# [Problem details]
Go through the entries below and count the lines holding the word "shown". Reply with only the number, please.

[Structured diff data]
● ● ● ● ●

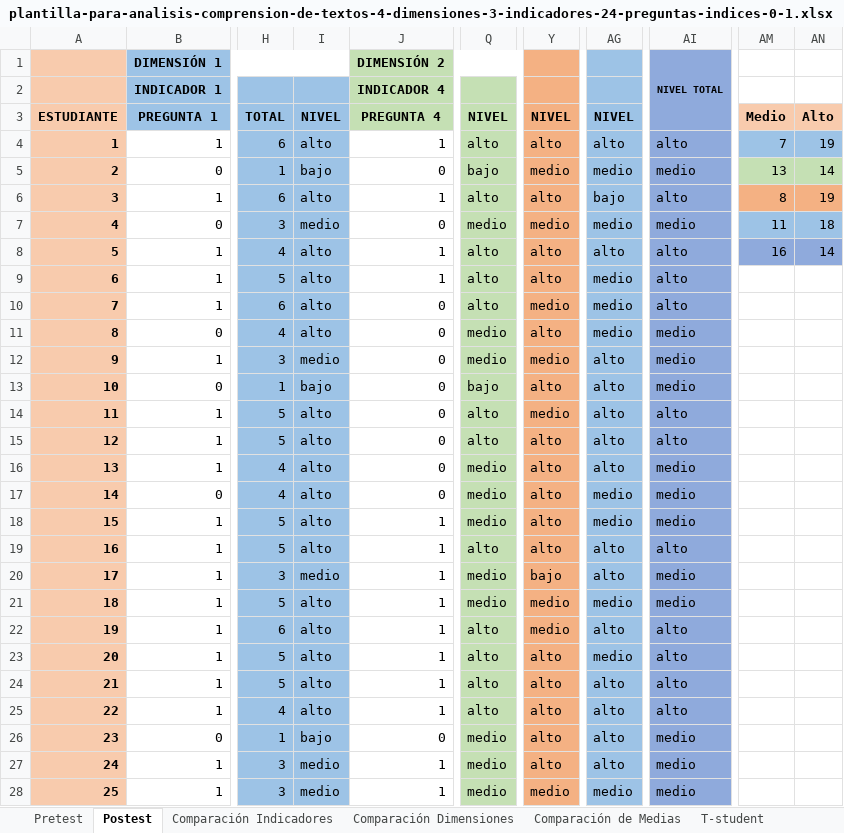
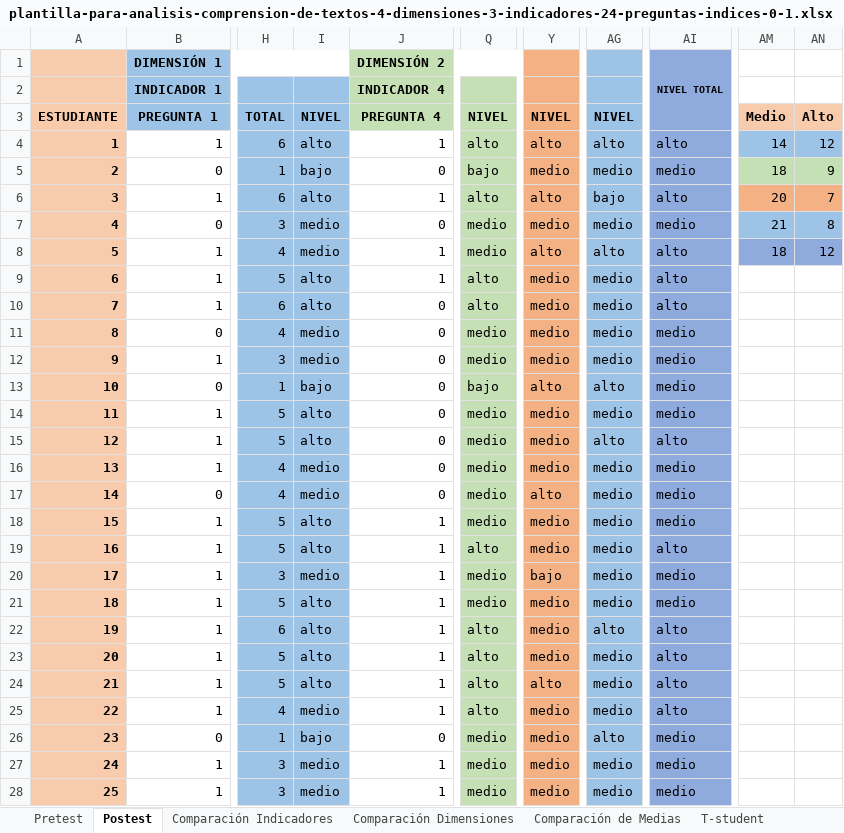
Before and after one commit to sucer/seminario-analisis-informacion, an Excel workbook: plantilla-para-analisis-comprension-de-textos-4-dimensiones-3-indicadores-24-preguntas-indices-0-1.xlsx, sheet Postest, drawn as a sheet; only a part is shown, gaps mark what is left out; values as stored, in another font and other column widths than the file's, no borders; the diff covers the shown part only; the diff names each change by its address in the sheet, - before the commit and + after, or states it on an @@ line.

```diff
--- a/plantilla-para-analisis-comprension-de-textos-4-dimensiones-3-indicadores-24-preguntas-indices-0-1.xlsx (sheet Postest)
+++ b/plantilla-para-analisis-comprension-de-textos-4-dimensiones-3-indicadores-24-preguntas-indices-0-1.xlsx (sheet Postest)
-AM4 (Medio): 7
+AM4 (Medio): 14
-AN4 (Alto): 19
+AN4 (Alto): 12
-AM5 (Medio): 13
+AM5 (Medio): 18
-AN5 (Alto): 14
+AN5 (Alto): 9
-AM6 (Medio): 8
+AM6 (Medio): 20
-AN6 (Alto): 19
+AN6 (Alto): 7
-AM7 (Medio): 11
+AM7 (Medio): 21
-AN7 (Alto): 18
+AN7 (Alto): 8
-I8 (NIVEL): alto
+I8 (NIVEL): medio
-Q8 (NIVEL): alto
+Q8 (NIVEL): medio
-AM8 (Medio): 16
+AM8 (Medio): 18
-AN8 (Alto): 14
+AN8 (Alto): 12
-Y9 (NIVEL): alto
+Y9 (NIVEL): medio
-I11 (NIVEL): alto
+I11 (NIVEL): medio
-Y11 (NIVEL): alto
+Y11 (NIVEL): medio
-AG12 (NIVEL): alto
+AG12 (NIVEL): medio
-Q14:Q15 (NIVEL): alto
+Q14:Q15 (NIVEL): medio
-AG14 (NIVEL): alto
+AG14 (NIVEL): medio
-AI14: alto
+AI14: medio
-Y15:Y16 (NIVEL): alto
+Y15:Y16 (NIVEL): medio
-I16:I17 (NIVEL): alto
+I16:I17 (NIVEL): medio
-AG16 (NIVEL): alto
+AG16 (NIVEL): medio
-Y18:Y19 (NIVEL): alto
+Y18:Y19 (NIVEL): medio
-AG19:AG20 (NIVEL): alto
+AG19:AG20 (NIVEL): medio
-Y23 (NIVEL): alto
+Y23 (NIVEL): medio
-AG24:AG25 (NIVEL): alto
+AG24:AG25 (NIVEL): medio
-I25 (NIVEL): alto
+I25 (NIVEL): medio
-Y25:Y27 (NIVEL): alto
+Y25:Y27 (NIVEL): medio
-AG27 (NIVEL): alto
+AG27 (NIVEL): medio
```
Also changed, not shown: 19 edited cells, cell formats and merged cells elsewhere in this sheet, sheet Comparación Dimensiones, sheet Pretest, formulas that keep their value, charts or pictures, plantilla-para-analisis-comprension-de-textos-4-dimensiones-3-indicadores-12-preguntas-indices-0-1.xlsx, plantilla-para-analisis-produccion-de-textos-3-dimensiones-4-indicadores-indices-0-1-2.xlsx, 7 other files.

● ● ● ● ●

# [Written reply]
2